Now just as a musician has to practise his exercises, a tremendous inner liveliness is attained by practising the alternation between discords and concords, passing from one to the other simply with a view to experiencing in their gestures the change of mood, the change in the actual feeling.
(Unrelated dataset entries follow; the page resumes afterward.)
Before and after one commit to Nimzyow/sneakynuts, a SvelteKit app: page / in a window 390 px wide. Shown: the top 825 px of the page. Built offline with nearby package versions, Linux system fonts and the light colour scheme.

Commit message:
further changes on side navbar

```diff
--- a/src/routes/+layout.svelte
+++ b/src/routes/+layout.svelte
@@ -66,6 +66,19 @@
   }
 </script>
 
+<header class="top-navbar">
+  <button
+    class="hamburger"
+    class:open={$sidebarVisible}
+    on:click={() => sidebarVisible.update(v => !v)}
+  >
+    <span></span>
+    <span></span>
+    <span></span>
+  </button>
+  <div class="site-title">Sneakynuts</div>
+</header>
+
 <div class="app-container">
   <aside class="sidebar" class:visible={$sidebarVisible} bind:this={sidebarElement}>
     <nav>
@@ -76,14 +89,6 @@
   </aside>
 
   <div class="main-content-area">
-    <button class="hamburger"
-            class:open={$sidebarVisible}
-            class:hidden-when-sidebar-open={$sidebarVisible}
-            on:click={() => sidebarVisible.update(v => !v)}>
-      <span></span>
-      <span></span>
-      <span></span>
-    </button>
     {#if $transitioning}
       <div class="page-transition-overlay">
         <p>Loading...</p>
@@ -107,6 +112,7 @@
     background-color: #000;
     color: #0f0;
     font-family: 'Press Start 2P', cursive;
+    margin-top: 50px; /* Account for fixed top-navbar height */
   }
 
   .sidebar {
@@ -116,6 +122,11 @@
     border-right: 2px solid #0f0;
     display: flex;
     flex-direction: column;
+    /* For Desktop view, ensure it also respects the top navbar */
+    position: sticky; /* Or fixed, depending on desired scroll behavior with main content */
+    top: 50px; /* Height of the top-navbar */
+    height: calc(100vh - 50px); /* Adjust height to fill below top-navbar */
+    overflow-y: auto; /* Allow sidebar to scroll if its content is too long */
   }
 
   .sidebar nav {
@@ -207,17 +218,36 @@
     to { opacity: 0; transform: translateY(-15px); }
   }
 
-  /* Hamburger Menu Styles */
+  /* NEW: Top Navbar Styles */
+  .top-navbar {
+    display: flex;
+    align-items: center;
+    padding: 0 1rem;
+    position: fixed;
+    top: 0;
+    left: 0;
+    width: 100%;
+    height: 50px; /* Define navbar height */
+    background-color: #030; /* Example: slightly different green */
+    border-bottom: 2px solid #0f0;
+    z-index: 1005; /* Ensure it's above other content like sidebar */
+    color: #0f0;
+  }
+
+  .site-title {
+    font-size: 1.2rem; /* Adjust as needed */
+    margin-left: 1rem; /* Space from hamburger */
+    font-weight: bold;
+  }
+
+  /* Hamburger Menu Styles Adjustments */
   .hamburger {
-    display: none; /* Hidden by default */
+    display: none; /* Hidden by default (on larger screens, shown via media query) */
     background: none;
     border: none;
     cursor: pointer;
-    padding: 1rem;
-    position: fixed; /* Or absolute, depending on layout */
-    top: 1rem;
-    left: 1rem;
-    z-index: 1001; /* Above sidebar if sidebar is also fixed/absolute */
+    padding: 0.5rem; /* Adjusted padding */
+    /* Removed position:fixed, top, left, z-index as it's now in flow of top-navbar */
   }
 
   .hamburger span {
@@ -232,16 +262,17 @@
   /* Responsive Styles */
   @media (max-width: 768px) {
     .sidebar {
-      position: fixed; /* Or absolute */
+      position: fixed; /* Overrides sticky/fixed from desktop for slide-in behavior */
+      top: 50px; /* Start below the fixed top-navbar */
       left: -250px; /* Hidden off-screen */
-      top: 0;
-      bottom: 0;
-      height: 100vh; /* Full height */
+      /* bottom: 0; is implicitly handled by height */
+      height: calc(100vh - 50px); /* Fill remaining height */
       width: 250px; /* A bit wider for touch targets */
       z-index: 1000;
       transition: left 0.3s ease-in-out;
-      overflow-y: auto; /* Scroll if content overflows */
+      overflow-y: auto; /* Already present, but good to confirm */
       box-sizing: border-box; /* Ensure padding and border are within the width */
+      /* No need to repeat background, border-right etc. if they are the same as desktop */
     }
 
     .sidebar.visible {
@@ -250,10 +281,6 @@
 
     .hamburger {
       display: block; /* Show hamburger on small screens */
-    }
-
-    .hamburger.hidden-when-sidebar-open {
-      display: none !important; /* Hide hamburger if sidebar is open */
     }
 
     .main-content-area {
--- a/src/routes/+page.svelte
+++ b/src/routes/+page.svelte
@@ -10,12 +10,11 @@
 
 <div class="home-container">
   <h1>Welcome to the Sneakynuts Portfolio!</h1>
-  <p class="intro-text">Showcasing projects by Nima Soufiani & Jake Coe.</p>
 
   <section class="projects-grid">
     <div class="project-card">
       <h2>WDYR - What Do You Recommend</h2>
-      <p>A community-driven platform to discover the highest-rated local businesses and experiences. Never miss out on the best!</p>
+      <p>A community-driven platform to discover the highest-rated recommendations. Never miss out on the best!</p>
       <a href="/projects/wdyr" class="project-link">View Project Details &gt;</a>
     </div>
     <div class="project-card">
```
If you think of all I have just said, you will find the experience of the fourth of particular interest. In the third we are intimately within ourselves. In the fifth we come just to the boundary of the body. The fourth lies between. And the fourth has this striking characteristic, that here the human being experiences himself inwardly, although not so intimately as in the third. But he does not even reach his surface. He experiences himself beneath this surface. He remains, as it were, just beneath it. He separates himself from the surrounding world, and creates himself within himself. He does not form himself, as in the fifth, where the external world also compels this forming, but he forms himself out of the needs of his own soul. The experience of the fourth is such that the human being feels his humanity through his own inner strength, whereas in the fifth it is through the world that he feels his humanity. In the fourth he says to himself ‘You are really too big; you cannot experience yourself because you are so big. Make yourself a little smaller, yet stay as important as your size.’ In the fourth you make yourself into a snug, comfortable dwarf Thus the fourth demands a very strong relation to yourself. You can achieve this when, instead of simply going outwards or inwards as in the third, you draw the fingers sharply together as if to concentrate the strength of the hand in itself In this way the fourth is expressed and revealed.

These, then, are the principles which have to be considered before entering more deeply into the gestures of the musical element, for without the experience of these principles no truly artistic gestures can come about. I am sure you will have plenty to do when you come to work through all these details. It is better therefore not to give too many gestures in one session, for what has been given must first be assimilated. So we shall continue tomorrow.



1. It has a bourgeois ring in German. Translator's note.